For the first time since 1990, the Detroit Red Wings are spectators to begin the Stanley Cup Playoffs. Simply put, their season was a major disappointment. Of course, the team had some positive moments through the 82 games, but they were overshadowed by far too many negatives, and it cost them a playoff spot.
Let’s take a look at the things that went right, the things that went wrong, and then what went really wrong.
1. THE GOOD
The Emergence of Andreas Athanasiou
Andreas Athanasiou took major strides in his second season after having shown promise in his first. When it was all said and done, he was second overall on the team with 18 goals. His explosive speed and good hands help generate offensive chances for the team, and fans were excited to see him on the ice.

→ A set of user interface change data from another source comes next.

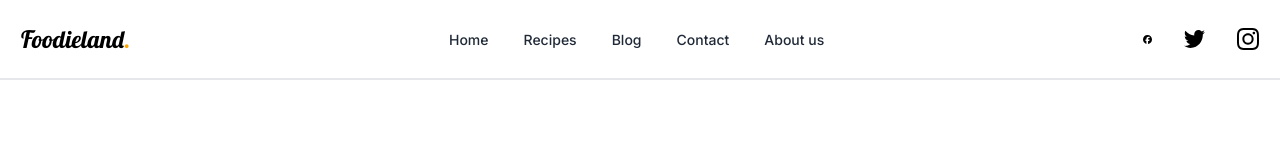
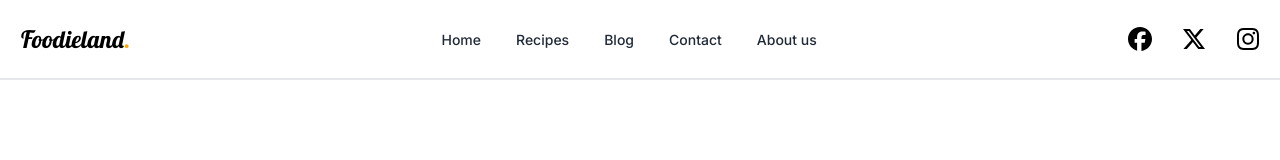
Before and after one commit to skmkqw/Foodieland, a Next.js app in the folder frontend/foodieland-app/: page / in a window 1280 px wide. Shown: the top 160 px of the page. Built offline with nearby package versions, Linux system fonts and the light colour scheme.

Commit message:
New social media icons

```diff
--- a/frontend/foodieland-app/components/header/SocialLinks.tsx
+++ b/frontend/foodieland-app/components/header/SocialLinks.tsx
@@ -5,10 +5,10 @@ export default function SocialLinks() {
     return (
         <div className="mt-8 md:mt-0 flex items-center gap-9">
             <Link href="#">
-                <Image src="/facebook.svg" alt="logo" height={20} width={9} />
+                <Image src="/facebook.svg" alt="logo" height={24} width={24} />
             </Link>
             <Link href="#">
-                <Image src="/twitter.svg" alt="logo" height={22} width={22} />
+                <Image src="/x.svg" alt="logo" height={22} width={22} />
             </Link>
             <Link href="#">
                 <Image src="/instagram.svg" alt="logo" height={22} width={22} />
```
Also changed, not shown: frontend/foodieland-app/public/twitter.svg (deleted), frontend/foodieland-app/public/x.svg (added).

The only problem with his game is his defensive lapses, and he paid for it by seeing his ice time reduced by coach Jeff Blashill. Regardless, the team is counting on him to be one of the building blocks for the future as they aim to get back into championship contention.
Further Developing of Anthony Mantha

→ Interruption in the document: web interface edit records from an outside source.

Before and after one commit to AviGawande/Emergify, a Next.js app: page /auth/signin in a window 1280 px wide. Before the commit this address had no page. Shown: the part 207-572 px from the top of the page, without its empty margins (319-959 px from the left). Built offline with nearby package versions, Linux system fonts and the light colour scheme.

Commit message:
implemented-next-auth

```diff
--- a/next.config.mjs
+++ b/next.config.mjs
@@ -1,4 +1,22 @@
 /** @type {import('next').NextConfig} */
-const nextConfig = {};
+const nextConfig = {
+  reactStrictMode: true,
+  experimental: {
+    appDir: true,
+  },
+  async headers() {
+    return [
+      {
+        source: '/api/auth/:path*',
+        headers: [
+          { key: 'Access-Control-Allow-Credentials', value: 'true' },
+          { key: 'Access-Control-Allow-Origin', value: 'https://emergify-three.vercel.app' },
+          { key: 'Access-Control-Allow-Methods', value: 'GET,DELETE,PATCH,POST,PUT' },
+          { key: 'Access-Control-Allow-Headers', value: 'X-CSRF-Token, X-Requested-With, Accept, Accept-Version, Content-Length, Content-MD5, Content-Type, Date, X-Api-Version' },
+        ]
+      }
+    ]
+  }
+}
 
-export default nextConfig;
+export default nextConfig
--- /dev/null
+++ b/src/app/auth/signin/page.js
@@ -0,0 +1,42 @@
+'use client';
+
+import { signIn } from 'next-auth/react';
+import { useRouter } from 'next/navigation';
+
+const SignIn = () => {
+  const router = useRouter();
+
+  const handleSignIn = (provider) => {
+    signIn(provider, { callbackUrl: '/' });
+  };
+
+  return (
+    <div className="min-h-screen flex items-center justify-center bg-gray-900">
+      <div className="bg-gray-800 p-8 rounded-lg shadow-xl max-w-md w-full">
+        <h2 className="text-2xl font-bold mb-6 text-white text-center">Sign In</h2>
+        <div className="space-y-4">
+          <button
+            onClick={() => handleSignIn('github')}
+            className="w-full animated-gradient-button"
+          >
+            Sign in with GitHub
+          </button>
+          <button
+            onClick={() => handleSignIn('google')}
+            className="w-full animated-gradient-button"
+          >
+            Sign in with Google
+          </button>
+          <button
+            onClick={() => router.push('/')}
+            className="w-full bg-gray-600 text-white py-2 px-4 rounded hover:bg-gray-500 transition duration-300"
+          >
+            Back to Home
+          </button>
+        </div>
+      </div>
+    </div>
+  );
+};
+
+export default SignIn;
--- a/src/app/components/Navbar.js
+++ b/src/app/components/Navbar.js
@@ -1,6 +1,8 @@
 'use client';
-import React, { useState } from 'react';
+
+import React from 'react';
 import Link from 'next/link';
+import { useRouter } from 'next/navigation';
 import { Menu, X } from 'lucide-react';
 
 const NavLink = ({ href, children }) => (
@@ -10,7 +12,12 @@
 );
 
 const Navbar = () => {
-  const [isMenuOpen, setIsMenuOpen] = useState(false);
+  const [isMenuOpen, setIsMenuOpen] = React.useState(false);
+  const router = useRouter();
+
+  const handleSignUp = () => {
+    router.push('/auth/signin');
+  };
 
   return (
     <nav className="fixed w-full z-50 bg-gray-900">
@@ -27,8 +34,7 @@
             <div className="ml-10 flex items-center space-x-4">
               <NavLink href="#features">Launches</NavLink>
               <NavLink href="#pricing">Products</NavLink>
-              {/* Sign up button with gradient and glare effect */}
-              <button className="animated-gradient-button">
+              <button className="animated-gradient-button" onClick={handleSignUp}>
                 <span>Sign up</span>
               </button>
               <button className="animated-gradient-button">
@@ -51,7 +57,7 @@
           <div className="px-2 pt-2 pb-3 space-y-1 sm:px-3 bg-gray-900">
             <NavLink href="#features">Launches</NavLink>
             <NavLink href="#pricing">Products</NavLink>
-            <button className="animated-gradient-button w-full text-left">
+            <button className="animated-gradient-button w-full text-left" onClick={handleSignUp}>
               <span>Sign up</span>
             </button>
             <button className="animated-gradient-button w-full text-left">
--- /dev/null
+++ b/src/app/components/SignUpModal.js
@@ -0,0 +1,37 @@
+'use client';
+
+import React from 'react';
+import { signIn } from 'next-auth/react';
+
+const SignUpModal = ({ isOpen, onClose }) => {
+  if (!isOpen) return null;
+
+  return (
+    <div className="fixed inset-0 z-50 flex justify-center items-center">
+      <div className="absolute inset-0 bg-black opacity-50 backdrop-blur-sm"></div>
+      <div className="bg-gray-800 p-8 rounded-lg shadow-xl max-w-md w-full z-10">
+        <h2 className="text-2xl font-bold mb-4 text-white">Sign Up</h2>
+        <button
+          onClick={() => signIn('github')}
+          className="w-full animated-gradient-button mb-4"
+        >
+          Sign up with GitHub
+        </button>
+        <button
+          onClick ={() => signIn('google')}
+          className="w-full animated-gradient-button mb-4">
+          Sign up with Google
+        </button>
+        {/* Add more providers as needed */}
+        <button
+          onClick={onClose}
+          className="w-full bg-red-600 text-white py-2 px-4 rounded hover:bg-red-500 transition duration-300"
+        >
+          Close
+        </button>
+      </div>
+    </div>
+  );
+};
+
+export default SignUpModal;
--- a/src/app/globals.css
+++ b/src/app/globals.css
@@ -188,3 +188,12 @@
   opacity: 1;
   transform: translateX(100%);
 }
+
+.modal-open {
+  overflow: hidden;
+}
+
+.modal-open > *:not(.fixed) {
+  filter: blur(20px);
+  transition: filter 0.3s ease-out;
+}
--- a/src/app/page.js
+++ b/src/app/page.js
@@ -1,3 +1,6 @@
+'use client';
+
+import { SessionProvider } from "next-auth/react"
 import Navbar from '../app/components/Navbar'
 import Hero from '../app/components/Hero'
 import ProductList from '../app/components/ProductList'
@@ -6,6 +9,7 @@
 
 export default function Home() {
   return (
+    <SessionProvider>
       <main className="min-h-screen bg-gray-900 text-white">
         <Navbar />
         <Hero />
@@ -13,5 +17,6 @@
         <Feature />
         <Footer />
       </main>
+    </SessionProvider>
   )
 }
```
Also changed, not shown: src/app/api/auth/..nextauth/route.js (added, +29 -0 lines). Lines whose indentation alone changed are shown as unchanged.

Anthony Mantha entered the season with something to prove to the Red Wings. After being used late last season and showing promise, he began this campaign with the Grand Rapids Griffins. However, he was soon called up to the NHL and made an immediate impact. He finished with 17 goals and 19 assists in 60 games, and also found chemistry playing on a line with Henrik Zetterberg. But, like Andreas Athanasiou, he drew the ire of coach Jeff Blashill due to lapses in defensive play and compete level, and was even scratched for a few games. However, he figures long-term into the team’s plans, and his strong rookie campaign should help him take the next step in the coming years.
Tomas Tatar’s late season surge
Tomas Tatar did not have a good first half of the year. Aside from a December hat trick against Anaheim, he struggled offensively, and it hurt the team. However, he showed flashes of what the team saw from him in his first two years by scoring 13 goals in the final 25 games of the year. He’s a restricted free-agent going into this summer.
Jimmy Howard’s Resurgence
After all of the rumors of Detroit looking to move on from Jimmy Howard after Petr Mrazek’s emergence, Howard effectively silenced his critics. He posted terrific numbers before a knee injury kept him out of the lineup for 2 1/2 months. The reason that his record doesn’t look so great is because the team provided him with nearly no offense. The Red Wings will have some thinking to do on which goaltender they intend to expose to the upcoming NHL Expansion Draft.
2. THE BAD
The Team Offense
In a word, woeful. The Red Wings offense was so bad that they produced their lowest goal production since 1977 – two years before Joe Louis Arena opened. That just can’t happen. Several members of the team failed to provide the offense that the team needed. Justin Abdelkader didn’t even hit 10 goals all year. Gus Nyquist continued to struggle after having potted 28 and 27 goals respectively in 2014 and 2015, with only 12 this year. Dylan Larkin took a step backward following his strong rookie campaign. Frans Nielsen, though reliable, only put up 41 points. You can’t win if you don’t score enough, and the team certainly found that out first hand this season.
Following the retirement of Nicklas Lidstrom in 2012, one thing the Red Wings have lacked is a true, bonafide number one defenseman. Niklas Kronwall is on his last legs, and it showed in his play this year. Age and injuries are certainly catching up to him. Danny DeKeyser struggled all season after being viewed as one of the central figures on the team, putting up a minus 22 rating and being prone to too many turnovers and errors. Only four teams allowed more goals against on the year than the Red Wings.
It’s become apparent that the Jeff Blashill experiment hasn’t been working out the way the team envisioned when he was promoted from Grand Rapids to take Mike Babcock’s place in 2015. Nearly every player on the roster has taken a step backward under Blashill’s term, and he’s not getting nearly enough out of them. He’s also drawn the ire of fans with his decisions to bench players like Anthony Mantha and Andreas Athanasiou while continuing to trot out struggling players like Riley Sheahan. However, he will apparently be returning behind the bench next year.
3. THE UGLY
One of the biggest surprises in the NHL this year was the lack of goal scoring from Riley Sheahan. After having scored 36 goals in his last three years, Sheahan didn’t score a single goal all season until he potted two in the final game on the schedule. He’s not a bad player, which is why his stunning drop-off was so surprising. It certainly didn’t help that he was rated fifth worst in the NHL with a minus 29 rating. He also earned the dubious honor of setting the Red Wings team record for most games without a goal by a forward.
The Red Wings powerplay unit was an abomination for most of the season. At one point in the season, it was the worst in 50 years. The team also failed to score a powerplay goal on the road for not one, not two, but three months. Absolutely inexcusable. Coach John Torchetti, who is in charge of running the powerplay, isn’t going anywhere either. Why?